*** Block opens ***
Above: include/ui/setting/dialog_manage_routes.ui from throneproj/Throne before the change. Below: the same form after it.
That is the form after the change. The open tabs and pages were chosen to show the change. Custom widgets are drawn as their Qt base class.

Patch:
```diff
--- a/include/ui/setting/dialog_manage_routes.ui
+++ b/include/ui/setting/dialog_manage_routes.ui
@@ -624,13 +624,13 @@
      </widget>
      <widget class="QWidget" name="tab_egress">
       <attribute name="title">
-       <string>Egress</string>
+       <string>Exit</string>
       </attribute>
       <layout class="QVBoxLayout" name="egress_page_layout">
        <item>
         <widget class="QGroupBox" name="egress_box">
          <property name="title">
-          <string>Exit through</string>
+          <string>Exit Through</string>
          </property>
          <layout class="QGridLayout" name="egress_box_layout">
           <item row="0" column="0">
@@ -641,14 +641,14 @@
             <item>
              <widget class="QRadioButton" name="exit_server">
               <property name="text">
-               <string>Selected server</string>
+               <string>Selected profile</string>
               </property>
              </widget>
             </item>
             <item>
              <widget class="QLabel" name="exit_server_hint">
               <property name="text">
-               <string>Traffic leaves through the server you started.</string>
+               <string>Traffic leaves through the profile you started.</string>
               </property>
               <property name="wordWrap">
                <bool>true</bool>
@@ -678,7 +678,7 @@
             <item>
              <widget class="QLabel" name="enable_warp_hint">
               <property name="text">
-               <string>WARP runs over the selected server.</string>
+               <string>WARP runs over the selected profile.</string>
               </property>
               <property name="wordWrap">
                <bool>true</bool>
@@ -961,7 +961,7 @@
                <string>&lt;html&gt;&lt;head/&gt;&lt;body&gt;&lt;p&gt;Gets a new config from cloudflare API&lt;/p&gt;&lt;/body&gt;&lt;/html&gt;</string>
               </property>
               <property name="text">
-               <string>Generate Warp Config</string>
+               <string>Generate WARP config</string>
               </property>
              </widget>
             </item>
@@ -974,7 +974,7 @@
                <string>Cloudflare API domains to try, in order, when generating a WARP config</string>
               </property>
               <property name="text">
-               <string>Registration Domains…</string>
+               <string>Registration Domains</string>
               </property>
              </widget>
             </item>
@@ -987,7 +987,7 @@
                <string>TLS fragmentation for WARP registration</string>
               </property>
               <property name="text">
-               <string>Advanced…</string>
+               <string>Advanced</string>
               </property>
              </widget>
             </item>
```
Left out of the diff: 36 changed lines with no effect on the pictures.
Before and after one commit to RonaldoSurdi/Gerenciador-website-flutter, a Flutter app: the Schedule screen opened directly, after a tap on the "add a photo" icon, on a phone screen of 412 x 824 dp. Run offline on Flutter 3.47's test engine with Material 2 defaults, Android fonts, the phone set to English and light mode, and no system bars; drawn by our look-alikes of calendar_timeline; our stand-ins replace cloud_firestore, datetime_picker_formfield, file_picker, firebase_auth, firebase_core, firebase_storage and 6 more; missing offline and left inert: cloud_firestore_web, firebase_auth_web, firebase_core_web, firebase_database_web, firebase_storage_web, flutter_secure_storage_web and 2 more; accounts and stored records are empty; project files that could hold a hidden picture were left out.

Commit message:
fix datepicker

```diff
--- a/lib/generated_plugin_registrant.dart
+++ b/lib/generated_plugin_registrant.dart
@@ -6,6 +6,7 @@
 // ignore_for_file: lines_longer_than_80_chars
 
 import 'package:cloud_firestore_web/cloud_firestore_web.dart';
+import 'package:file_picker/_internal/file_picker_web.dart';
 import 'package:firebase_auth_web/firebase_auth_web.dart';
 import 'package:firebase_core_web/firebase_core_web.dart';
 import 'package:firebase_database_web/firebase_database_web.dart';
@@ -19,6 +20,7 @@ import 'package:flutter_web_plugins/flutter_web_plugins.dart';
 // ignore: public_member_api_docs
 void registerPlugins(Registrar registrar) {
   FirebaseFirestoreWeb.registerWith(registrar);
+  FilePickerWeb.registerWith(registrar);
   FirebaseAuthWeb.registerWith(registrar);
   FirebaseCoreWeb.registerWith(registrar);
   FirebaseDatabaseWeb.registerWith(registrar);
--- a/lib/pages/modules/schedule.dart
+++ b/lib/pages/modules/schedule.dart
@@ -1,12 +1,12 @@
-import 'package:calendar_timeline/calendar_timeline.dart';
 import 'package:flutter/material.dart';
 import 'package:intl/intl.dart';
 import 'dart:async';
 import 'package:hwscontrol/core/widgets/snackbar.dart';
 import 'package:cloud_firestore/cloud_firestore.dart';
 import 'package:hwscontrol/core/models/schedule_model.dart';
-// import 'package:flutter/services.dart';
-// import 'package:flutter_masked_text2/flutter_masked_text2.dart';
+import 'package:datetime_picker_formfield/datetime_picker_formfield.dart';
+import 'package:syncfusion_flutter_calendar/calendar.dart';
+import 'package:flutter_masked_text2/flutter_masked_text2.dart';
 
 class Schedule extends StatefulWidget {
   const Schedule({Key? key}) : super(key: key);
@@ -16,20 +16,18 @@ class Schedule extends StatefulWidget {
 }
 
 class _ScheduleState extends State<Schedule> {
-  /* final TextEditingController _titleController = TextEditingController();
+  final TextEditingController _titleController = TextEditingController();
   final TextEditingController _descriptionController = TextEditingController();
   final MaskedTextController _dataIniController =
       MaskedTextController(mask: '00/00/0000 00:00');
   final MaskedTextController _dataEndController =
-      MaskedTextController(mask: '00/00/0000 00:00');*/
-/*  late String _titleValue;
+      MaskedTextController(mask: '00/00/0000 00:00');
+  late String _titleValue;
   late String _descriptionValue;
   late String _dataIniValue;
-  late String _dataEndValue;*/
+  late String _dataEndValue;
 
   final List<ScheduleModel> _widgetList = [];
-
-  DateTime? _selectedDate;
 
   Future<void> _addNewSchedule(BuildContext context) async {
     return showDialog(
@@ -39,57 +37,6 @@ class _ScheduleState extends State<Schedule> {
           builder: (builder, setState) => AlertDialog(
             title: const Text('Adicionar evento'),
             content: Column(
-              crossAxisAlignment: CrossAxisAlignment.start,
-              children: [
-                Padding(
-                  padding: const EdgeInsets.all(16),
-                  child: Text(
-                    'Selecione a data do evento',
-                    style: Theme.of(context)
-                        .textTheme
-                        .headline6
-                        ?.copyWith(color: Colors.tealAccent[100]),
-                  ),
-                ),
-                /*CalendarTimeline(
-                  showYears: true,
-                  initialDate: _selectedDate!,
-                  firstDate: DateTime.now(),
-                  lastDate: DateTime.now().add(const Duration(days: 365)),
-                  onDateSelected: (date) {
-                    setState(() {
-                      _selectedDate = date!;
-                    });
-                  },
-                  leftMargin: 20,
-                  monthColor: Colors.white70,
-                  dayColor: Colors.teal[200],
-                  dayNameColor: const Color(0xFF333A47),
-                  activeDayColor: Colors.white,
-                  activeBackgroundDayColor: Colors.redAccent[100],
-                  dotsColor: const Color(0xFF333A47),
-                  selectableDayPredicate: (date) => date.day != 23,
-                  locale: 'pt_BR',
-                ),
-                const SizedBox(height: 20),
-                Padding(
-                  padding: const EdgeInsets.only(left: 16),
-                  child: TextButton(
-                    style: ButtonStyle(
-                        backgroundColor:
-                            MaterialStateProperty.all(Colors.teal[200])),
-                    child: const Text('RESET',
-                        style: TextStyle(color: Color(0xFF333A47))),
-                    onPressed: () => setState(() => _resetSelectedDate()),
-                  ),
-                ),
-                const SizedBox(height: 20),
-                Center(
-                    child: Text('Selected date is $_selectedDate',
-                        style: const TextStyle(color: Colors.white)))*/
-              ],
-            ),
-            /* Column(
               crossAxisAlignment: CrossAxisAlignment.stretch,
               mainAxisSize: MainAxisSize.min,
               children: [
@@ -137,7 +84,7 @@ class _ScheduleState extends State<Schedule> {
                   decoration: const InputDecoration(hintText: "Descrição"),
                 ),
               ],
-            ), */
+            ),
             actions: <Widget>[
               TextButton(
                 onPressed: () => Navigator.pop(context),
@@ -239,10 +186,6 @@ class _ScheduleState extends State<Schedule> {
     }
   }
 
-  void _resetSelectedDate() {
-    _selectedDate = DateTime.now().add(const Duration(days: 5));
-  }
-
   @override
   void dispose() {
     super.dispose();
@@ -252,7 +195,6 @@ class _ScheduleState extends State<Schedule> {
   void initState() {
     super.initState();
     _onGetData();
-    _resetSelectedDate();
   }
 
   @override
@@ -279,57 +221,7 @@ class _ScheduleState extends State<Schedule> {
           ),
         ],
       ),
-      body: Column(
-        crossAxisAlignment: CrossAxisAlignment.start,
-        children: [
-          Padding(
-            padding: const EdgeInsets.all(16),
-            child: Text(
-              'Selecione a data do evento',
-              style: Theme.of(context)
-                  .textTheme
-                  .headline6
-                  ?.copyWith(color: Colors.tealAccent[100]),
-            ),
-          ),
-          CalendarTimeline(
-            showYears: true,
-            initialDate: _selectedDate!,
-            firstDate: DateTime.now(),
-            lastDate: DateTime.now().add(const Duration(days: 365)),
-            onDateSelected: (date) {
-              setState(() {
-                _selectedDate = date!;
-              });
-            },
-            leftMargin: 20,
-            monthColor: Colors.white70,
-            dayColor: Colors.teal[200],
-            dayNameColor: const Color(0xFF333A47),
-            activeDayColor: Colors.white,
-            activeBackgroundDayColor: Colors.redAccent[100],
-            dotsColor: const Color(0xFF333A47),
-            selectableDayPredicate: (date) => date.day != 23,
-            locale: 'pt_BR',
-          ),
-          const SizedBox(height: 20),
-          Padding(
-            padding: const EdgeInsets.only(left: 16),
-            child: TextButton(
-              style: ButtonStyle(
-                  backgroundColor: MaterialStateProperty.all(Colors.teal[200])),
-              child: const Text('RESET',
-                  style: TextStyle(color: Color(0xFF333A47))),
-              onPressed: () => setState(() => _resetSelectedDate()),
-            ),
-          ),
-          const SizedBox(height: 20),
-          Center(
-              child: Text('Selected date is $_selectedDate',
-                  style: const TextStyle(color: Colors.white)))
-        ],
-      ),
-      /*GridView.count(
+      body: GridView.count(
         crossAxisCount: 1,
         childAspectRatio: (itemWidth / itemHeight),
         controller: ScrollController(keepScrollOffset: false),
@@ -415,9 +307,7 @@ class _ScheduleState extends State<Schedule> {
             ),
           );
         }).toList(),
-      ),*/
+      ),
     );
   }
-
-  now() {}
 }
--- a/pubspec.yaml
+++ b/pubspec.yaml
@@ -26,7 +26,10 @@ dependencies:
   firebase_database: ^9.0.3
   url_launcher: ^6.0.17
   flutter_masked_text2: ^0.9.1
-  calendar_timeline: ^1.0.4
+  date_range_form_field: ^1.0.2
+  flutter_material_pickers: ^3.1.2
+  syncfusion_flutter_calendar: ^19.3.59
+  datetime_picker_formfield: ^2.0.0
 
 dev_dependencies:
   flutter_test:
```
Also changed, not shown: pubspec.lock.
*** Block closes ***
TASK DIRECTIONS
Lines containing the word "Duration" are to be pulled from the records and copied.

PROBLEM SOLUTION
-                  lastDate: DateTime.now().add(const Duration(days: 365)),
-    _selectedDate = DateTime.now().add(const Duration(days: 5));
-            lastDate: DateTime.now().add(const Duration(days: 365)),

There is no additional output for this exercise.